Recommending products that are nearby

Sharing useful details such as the opening hours and directions to a customer’s nearest store might be the more common use of location-based marketing, but geotargeting can really take personalisation much further by matching a product’s location with a shopper’s location and behaviour.

Customising email and website content to only display products available in the customer’s nearest store, based on the location at the time of browsing, helps refine the experience and makes it more tailored to them. For example, matching customer data with product data to inform product recommendations avoids frustrating customers if they were to go into that store to find the item they were after was never available at this particular location.

Geotargeting is also helpful when promoting products that are only available in certain stores. For example, merchandise around a local charity or sporting event, such as the London Marathon, will only be promoted to local customers.

Beyond retail, this filtering of offers works well to highlight to consumers flights to their browsed destination from their nearest airport or concerts and events nearby that they might want to attend based on their past bookings.

Pavers shows a product’s in-store availability on the PDP. Source:

Targeting customers based on the influence of a certain location

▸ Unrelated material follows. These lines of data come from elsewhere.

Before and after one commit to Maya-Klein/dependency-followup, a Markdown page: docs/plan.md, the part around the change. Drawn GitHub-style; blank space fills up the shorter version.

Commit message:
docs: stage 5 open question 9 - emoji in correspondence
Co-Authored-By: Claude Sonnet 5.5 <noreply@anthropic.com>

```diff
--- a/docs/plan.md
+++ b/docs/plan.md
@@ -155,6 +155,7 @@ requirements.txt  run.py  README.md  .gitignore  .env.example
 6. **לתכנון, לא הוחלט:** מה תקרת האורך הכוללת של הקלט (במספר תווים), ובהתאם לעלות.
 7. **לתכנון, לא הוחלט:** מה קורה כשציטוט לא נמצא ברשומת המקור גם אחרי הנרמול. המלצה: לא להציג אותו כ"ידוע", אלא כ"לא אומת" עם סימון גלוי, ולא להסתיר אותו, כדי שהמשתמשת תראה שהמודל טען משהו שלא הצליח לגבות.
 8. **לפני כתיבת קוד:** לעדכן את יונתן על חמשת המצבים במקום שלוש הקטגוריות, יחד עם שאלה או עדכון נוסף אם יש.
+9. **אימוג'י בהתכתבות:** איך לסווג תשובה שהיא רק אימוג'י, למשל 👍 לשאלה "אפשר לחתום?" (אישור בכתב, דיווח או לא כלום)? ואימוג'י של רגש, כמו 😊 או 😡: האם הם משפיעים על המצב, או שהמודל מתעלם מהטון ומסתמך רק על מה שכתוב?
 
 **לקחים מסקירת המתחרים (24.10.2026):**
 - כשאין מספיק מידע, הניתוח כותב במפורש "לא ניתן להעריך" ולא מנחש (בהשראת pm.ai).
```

A shopper’s location isn’t always clear cut. For example, a person’s nearest store might not be the one that’s easiest for them to get to – another store might be easier for them to reach due to its proximity to the highway or their place of work. Marketers should take this into consideration and leverage information from offline purchases, e.g. data from the customer’s loyalty card, as well as a store’s catchment area when defining the preferred store for each shopper.

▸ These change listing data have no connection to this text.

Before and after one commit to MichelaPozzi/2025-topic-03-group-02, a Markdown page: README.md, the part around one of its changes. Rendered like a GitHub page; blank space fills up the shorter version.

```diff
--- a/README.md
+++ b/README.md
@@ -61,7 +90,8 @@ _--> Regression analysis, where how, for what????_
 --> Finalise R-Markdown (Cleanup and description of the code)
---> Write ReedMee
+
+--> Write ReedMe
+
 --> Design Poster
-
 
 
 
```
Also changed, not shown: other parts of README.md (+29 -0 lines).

Keeping shoppers up to date about their favourite store isn’t the only usage scenario when using geofencing, however. Savvy marketers can also engage consumers within the geographical vicinity of competitors. Burger King famously took on McDonald’s using this approach, where customers within 600 feet of a McDonald’s were given the opportunity to order a Whopper for a reduced price and then received directions to their nearest Burger King to collect their meal.

Understanding a customer’s context is critical for providing an experience that will resonate and drive greater response. Location is an important aspect when it comes to personalisation, and thanks to recent technological developments, incorporating this data into marketing is no longer the manual process it used to be.

Through combining location-based marketing with behavioural targeting, brands can be much smarter in the content and offers a customer is receiving. And the more helpful a message is perceived by the customer, the more likely they are to engage further and ultimately purchase.